Recent batches have been restrained on the hop front – a nice 6% brew for thanksgiving at steve’s – pale malt, 55l crystal, and chocolate malt, hopped with cascade, centenial, and northern brewer.

Then came pop othe hops – only 4.2% -but loads of hops all through. Cleaning out the hops from the freezer was great fun. Then dry hopping with the perle, typically a bittering hop, but what the hell! It’s only 50l.

HOP came out moderately clear – I think the sheer volume of hops hazes a shade, but it’s soporific!? But a great experiment all the same.

I know of one brewery that has a small pilot plant – and I hear that they’re lining up to brew some experimental batches and offer them in their tap room.. Why is it so far away?? I wonder how many others have a half barrel brewery along side their master kit?

When you read books like brewing up a business by Sam calagione – small batch brewing featured and was a foundation of the sucess of his business. We’re also seeing a number of commercial homebrewers come about – even though I hate that name – perhaps nano-brewers might be a better word.

I believe that experimentation with new hops, continental malts, and brewing techinques (and embrasing the accidental) – is a fundamental driver of brewing success! Size isn’t everything?


Random Brit(t)

Sometimes I just sit back in wonder, and in some fear were my travels are taking me and the fantastic people that I get to spend time with – one being the very cool chap, and home brewer extraordanaire Johnny Lieberman from Los Angeles!     A member of the very cool, dedicated, and talent group (homebrew club) the Maltose Falcons – I had the serious luxury and pleasure of hanging with them in February at their award bash at the iconic Anchor Brewery.
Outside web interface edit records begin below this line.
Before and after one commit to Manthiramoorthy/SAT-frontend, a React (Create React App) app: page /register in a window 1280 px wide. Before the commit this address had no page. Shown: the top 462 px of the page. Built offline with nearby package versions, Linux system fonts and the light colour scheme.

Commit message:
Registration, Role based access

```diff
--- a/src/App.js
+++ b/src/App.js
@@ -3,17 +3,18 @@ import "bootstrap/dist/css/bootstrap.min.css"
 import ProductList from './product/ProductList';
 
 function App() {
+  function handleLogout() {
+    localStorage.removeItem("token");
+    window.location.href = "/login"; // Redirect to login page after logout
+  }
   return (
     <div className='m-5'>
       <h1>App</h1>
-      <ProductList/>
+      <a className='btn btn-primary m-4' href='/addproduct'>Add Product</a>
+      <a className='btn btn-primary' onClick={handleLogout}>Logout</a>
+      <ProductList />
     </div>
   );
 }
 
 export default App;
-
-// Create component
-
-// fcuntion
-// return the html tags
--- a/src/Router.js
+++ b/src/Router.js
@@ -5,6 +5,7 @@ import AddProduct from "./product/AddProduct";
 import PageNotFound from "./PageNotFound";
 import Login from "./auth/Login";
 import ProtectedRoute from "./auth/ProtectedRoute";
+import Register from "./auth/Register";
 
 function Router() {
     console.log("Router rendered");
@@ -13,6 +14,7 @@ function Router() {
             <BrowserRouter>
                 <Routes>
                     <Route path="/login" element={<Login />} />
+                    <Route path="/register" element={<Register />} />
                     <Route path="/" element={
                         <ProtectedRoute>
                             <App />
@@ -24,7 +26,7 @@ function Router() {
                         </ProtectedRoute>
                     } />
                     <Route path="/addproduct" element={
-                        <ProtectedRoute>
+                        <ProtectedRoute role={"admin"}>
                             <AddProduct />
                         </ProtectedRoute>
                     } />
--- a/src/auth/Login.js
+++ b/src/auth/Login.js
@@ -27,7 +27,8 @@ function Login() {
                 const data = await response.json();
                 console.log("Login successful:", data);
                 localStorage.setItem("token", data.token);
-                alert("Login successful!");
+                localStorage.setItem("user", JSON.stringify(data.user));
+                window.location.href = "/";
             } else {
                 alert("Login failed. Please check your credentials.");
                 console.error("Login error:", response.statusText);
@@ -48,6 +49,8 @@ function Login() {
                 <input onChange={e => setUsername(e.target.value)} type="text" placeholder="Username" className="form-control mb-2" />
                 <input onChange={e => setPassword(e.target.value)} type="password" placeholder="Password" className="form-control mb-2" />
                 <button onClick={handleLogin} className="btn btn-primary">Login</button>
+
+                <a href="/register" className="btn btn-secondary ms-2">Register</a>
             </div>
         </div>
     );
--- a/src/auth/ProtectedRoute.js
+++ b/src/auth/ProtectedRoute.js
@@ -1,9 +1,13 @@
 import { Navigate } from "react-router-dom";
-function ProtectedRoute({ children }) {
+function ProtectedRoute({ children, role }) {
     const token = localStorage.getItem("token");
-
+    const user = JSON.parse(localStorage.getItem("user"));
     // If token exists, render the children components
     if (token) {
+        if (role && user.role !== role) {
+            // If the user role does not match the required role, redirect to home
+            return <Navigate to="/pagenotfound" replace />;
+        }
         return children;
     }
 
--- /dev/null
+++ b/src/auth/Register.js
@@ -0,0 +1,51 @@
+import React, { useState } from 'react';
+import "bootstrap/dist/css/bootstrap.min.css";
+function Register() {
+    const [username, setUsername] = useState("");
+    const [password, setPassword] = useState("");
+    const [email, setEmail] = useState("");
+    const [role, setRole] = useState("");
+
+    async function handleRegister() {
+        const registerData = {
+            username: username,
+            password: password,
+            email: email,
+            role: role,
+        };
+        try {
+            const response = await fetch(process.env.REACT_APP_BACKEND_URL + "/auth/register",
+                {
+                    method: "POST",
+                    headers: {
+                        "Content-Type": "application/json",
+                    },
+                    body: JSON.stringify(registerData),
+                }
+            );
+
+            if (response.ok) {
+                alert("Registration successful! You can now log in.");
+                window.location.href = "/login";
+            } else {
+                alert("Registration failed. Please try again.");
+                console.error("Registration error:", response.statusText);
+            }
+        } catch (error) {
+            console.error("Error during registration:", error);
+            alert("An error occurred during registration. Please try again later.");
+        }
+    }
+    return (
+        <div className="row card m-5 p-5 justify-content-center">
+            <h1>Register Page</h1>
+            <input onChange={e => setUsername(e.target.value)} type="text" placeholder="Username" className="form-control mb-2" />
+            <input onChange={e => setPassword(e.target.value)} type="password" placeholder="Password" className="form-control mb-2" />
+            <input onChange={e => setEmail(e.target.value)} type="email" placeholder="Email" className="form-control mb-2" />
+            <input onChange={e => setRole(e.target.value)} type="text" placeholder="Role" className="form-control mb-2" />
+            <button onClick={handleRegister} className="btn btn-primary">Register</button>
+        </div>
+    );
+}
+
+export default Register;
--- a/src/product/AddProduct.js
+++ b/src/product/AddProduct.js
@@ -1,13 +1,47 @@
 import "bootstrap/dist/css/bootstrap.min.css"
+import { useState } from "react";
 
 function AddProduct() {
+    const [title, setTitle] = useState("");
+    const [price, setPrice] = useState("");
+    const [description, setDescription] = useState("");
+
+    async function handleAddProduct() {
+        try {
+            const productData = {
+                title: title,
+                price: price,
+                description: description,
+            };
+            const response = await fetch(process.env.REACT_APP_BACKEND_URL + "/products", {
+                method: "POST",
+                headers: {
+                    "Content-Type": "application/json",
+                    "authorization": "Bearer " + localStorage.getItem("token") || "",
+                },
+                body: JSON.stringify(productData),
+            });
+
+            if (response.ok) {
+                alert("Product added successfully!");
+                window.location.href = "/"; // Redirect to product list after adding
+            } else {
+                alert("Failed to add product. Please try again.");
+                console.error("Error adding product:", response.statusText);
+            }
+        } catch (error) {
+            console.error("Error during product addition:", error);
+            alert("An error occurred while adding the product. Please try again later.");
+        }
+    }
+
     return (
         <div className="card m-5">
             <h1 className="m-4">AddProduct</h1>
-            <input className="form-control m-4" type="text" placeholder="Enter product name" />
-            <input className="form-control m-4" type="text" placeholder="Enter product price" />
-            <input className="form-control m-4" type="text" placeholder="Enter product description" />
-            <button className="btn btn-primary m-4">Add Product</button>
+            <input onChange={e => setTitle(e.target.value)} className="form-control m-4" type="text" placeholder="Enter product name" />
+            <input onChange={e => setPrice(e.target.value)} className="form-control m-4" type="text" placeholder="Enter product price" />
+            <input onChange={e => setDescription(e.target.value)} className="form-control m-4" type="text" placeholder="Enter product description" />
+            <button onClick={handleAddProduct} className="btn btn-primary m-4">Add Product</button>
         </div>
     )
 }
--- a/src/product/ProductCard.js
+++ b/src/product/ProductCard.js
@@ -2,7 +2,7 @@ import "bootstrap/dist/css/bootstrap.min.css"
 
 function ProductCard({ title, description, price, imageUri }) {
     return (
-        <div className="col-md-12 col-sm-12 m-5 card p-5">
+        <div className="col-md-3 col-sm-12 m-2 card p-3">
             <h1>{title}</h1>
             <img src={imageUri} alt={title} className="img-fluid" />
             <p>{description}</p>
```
Why I write this – well, I have been mooching the web looking for a picture and stumpled his blog – and there was the day!   here

Wow – and this was only this year…